Congo Journal 9


Babies, Blossoms and Blessings

When friends and acquaintances ask Bill or my kids how I’m doing, they say, “Lynne’s doing great!  She’s got her ‘causes’—and she’s more committed and active than ever.  And she’s got Henry and Mac—and she loves every minute she gets to hang out with them!”  It’s true.  For me, this is the best era of life so far.  I am energized by the juxtaposition of “engaging deeply with the needs of a broken world” and “enjoying the simple pleasures of a baby’s laugh or a game of tag with a five-year-old.” 

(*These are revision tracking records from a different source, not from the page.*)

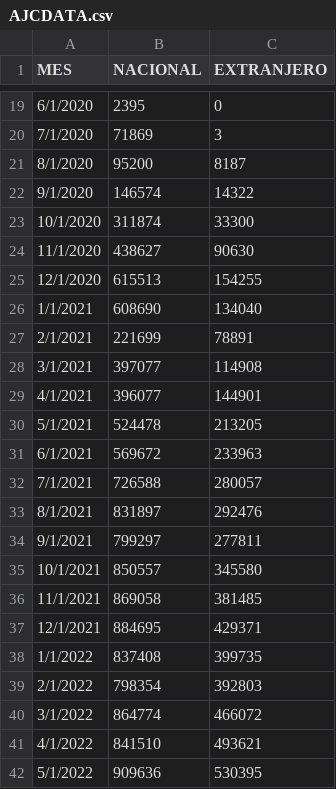
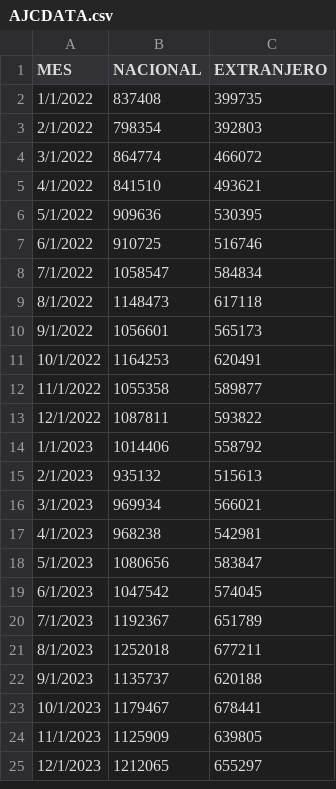
Before and after one commit to Burning-21/Archivos, a CSV file: AJCDATA.csv, drawn as a sheet; only a part is shown, gaps mark what is left out; the shorter side is filled out with more unchanged rows; the diff covers the shown part only; the diff names each change by its address in the sheet, - before the commit and + after, or states it on an @@ line.

Commit message:
Add files via upload

```diff
--- a/AJCDATA.csv
+++ b/AJCDATA.csv
-row 19: 6/1/2020 | 2395 | 0
-row 20: 7/1/2020 | 71869 | 3
-row 21: 8/1/2020 | 95200 | 8187
-row 22: 9/1/2020 | 146574 | 14322
-row 23: 10/1/2020 | 311874 | 33300
-row 24: 11/1/2020 | 438627 | 90630
-row 25: 12/1/2020 | 615513 | 154255
-row 26: 1/1/2021 | 608690 | 134040
-row 27: 2/1/2021 | 221699 | 78891
-row 28: 3/1/2021 | 397077 | 114908
-row 29: 4/1/2021 | 396077 | 144901
-row 30: 5/1/2021 | 524478 | 213205
-row 31: 6/1/2021 | 569672 | 233963
-row 32: 7/1/2021 | 726588 | 280057
-row 33: 8/1/2021 | 831897 | 292476
-row 34: 9/1/2021 | 799297 | 277811
-row 35: 10/1/2021 | 850557 | 345580
-row 36: 11/1/2021 | 869058 | 381485
-row 37: 12/1/2021 | 884695 | 429371
```
Also changed, not shown: 17 removed rows elsewhere in this file.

Recently I’ve added something new to the simple pleasures side of things.  I schedule regular visits to my local florist—an Iranian woman who fills her little shop with white peonies and deep pink lilies and peach-colored roses and spring green bells of Ireland.  Yesterday I visited her to get flowers to arrange for an event Bill and I hosted at our house last night: a dedication party for our two grandsons and for our niece’s two daughters.   I don’t know why I didn’t manage to get a decent photo of the “ceremony”—perhaps because there was too much wiggling and too little light.  But you get the idea.  Four young parents.  Two five-year-olds—Henry Todd Niequist and Marley Grace Martinez.  Fifteen-month-old Harper Lynne Martinez and eight-month-old William MacIntyre Niequist (Mac).

It was a profound and lovely evening.  Family and friends committing ourselves to these two young families that we love.  (And later, filling the dishwasher with plates and forks and scooping mountains of crumbs up from the green carpet.) 

But back to the flowers.  I am in awe of the beauty of flowers; my soul is filled by the color and form of these living gems.  My friendly florist knows this, and knows that I often visit her before or after a challenging trip, when I need to be comforted or healed or lifted by beauty.  Yesterday while I pulled blossoms from the bins in her cooler, I thought about the Congo.  And while she wrapped my chosen
treasures—white and fragrant in honor of the innocent young lives we were celebrating last night—I told her about Congo. 

I told her about the horror of conflict and the trauma of rape, but also about the lushness of the landscape and the riot of color in the locally made fabrics. I told her that in a place like Congo you see the worst of humanity—and the best. 

In a little over an hour my boys will come to spend the afternoon.  Henry and I will play ten games of Sorry or pretend we know how to play Battleship, while Mac will gnaw on red and green and yellow teething toys and climb and fall and bump his head on every hard surface in the house.  We’ll have a ball. 

And then this evening, after they head home and go to bed, I’ll start packing for Congo.  Malaria pills?  Check.  Sunscreen?  Check.  Black slacks?  Check.  Hand washable and quick drying tunic tops?  Check.  A heart filled and grateful for the beautiful blessings of my life?  Check. Check. Check.  Check.  Check.